Page of

Environmental Health 

Environmental Health
Chapter:
Environmental Health
Author(s):

Richard D. Newcomb

, Richard J. Vetter

, and Clayton T. Cowl

DOI:
10.1093/med/9780199743018.003.0013
Page of

PRINTED FROM OXFORD MEDICINE ONLINE (www.oxfordmedicine.com). © Oxford University Press, 2016. All Rights Reserved. Under the terms of the licence agreement, an individual user may print out a PDF of a single chapter of a title in Oxford Medicine Online for personal use (for details see Privacy Policy and Legal Notice).

date: 22 October 2019

Environmental medicine is the broad discipline that focuses on environmental factors that cause or influence disease. These factors typically are components of 4 major categories: air, water, soil, and food. Often, an environmental toxin or agent may have numerous means by which it causes disease, such as a toxin primarily soil bound that is aerosolized as dust or is made soluble and then infiltrates water and plants. The primary role of the clinician in environmental medicine is as a resource and risk communicator for patients. In circumstances where a patient has adverse health effects, the clinician's role is to determine how likely it is that an environmental toxin has contributed to the patient's symptoms or an underlying disease. When a hazard is recognized, the clinician helps control and reduce exposure, as well as treats any illness when effective treatment options are available.

Access to the complete content on Oxford Medicine Online requires a subscription or purchase. Public users are able to search the site and view the abstracts for each book and chapter without a subscription.

Please subscribe or login to access full text content.

If you have purchased a print title that contains an access token, please see the token for information about how to register your code.

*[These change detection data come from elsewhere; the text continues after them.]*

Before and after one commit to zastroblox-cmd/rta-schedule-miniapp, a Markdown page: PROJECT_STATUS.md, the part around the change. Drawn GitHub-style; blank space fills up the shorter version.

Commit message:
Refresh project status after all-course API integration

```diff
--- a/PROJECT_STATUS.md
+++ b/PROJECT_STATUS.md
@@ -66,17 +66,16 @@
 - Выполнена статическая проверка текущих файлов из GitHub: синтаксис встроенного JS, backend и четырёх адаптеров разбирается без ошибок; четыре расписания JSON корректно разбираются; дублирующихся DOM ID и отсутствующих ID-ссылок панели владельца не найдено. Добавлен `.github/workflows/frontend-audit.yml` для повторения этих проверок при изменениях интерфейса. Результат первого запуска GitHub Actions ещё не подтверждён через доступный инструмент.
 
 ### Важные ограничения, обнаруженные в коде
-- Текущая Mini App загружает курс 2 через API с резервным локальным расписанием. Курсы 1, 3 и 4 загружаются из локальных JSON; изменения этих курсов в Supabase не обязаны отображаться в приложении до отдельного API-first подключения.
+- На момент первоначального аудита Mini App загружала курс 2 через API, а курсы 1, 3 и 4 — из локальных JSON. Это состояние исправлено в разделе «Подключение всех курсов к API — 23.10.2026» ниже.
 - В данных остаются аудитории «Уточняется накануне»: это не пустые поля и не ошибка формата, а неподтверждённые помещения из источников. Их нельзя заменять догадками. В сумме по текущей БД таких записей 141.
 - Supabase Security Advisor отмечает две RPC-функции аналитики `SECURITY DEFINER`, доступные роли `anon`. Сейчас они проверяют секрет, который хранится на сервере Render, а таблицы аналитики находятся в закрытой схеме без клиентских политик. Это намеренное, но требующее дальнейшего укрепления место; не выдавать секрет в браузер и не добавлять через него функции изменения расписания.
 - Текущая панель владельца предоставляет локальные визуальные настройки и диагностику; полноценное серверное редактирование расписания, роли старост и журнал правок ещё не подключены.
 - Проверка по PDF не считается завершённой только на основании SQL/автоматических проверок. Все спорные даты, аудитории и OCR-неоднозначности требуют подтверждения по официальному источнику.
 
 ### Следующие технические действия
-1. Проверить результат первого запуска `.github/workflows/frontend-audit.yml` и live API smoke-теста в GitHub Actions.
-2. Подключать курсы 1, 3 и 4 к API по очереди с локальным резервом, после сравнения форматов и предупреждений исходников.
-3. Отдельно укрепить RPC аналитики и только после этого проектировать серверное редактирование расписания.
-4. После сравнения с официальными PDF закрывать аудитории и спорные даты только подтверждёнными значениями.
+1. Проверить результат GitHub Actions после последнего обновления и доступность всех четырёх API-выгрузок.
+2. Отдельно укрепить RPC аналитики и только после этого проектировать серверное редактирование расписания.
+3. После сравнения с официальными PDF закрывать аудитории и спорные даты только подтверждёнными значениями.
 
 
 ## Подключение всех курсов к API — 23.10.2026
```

For questions on access or troubleshooting, please check our FAQs, and if you can't find the answer there, please contact us.